Segment Open

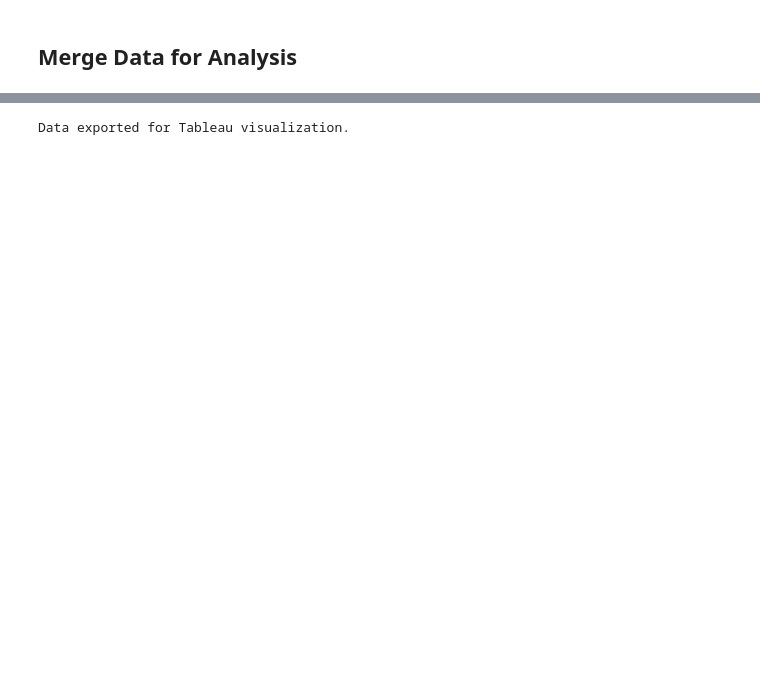
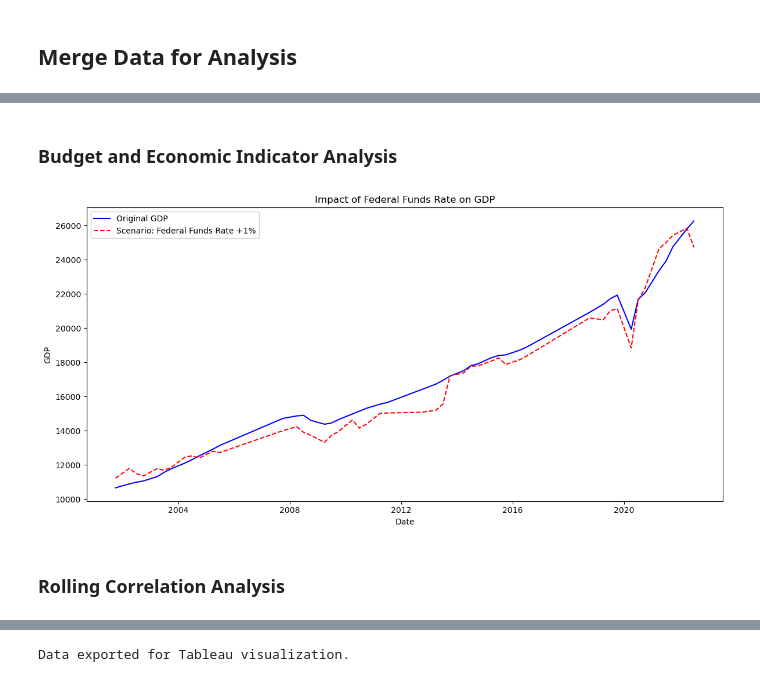
Before and after one commit to Akemp787/Economic_Trend_Analysis, a Jupyter notebook: Economic Trend Analysis 2000-2024.ipynb, the cells around one changed output, grey strips where cells are left out. Drawn from its saved outputs; the diff is of its cells as text; code cells hidden in the pictures; blank space fills up the shorter version.

```diff
--- a/Economic Trend Analysis 2000-2024.ipynb
+++ b/Economic Trend Analysis 2000-2024.ipynb
@@ -210,0 +200,23 @@ plt.show()
+# %% [markdown]
+### Budget and Economic Indicator Analysis
+# %%
+# Simulate the impact of a 1% increase in Federal Funds Rate
+scenario = merged_df.copy()
+scenario['FEDERAL_FUNDS_RATE'] += 1  # Simulate 1% increase
+scenario_pred = ensemble_model.predict(scenario[['FEDERAL_FUNDS_RATE', 'MEDIAN_CPI', 'SP500_CLOSE', 'UNEMPLOYMENT_RATE']])
+
+# Compare Scenarios
+plt.figure(figsize=(12, 6))
+plt.plot(merged_df['DATE'], merged_df['GROSS_DOMESTIC_PRODUCT'], label='Original GDP', color='blue')
+plt.plot(merged_df['DATE'], scenario_pred, label='Scenario: Federal Funds Rate +1%', linestyle='--', color='red')
+
+plt.title("Impact of Federal Funds Rate on GDP")
+plt.xlabel("Date")
+plt.ylabel("GDP")
+plt.legend()
+plt.tight_layout()
+plt.show()
+# %% [output]
+[figure, added]
+# %% [markdown]
+### Rolling Correlation Analysis
```
Also changed, not shown: parts of 40 cells of this notebook, 4 other files.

Segment Closed

## What to produce
Lines holding the string "Simulate": find them in the listing above and copy each one.

## Result
+# Simulate the impact of a 1% increase in Federal Funds Rate
+scenario['FEDERAL_FUNDS_RATE'] += 1  # Simulate 1% increase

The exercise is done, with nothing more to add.